INSTRUCTIONS FOR THE TASK: Scan the records for "value". Show the matching lines.

GIVEN ENTRIES:
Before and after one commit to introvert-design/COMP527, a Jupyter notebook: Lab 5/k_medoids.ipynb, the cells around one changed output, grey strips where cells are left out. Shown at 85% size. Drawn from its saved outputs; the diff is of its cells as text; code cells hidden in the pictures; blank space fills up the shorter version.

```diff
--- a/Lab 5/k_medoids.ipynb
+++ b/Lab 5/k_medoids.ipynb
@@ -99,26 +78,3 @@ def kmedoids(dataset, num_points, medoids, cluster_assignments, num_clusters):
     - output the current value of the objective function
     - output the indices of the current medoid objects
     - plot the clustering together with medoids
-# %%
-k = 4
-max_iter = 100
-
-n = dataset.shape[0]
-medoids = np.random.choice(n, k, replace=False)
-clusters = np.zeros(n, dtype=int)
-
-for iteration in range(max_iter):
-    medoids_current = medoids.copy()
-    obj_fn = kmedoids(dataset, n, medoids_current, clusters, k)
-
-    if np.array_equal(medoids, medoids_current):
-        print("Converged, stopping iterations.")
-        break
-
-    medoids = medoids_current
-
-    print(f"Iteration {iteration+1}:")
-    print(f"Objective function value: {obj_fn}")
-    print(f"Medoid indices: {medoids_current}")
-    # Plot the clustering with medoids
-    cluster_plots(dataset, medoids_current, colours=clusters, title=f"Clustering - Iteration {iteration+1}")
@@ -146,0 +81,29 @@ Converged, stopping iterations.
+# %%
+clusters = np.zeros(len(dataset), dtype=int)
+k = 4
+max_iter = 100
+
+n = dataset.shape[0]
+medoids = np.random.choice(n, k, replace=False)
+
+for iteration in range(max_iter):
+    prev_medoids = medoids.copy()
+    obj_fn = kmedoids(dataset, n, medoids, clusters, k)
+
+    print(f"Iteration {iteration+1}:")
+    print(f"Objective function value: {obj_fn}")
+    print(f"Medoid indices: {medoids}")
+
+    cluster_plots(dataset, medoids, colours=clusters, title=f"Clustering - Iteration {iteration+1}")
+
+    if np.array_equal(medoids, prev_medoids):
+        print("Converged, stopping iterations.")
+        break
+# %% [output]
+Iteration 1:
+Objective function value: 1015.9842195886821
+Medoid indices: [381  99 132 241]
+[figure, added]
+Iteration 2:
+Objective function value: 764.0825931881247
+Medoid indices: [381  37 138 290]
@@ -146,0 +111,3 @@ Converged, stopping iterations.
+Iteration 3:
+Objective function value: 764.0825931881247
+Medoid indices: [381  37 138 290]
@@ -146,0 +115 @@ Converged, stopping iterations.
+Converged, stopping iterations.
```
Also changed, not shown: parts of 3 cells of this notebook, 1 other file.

RESULT:
     - output the current value of the objective function
-    print(f"Objective function value: {obj_fn}")
+    print(f"Objective function value: {obj_fn}")
+Objective function value: 1015.9842195886821
+Objective function value: 764.0825931881247
+Objective function value: 764.0825931881247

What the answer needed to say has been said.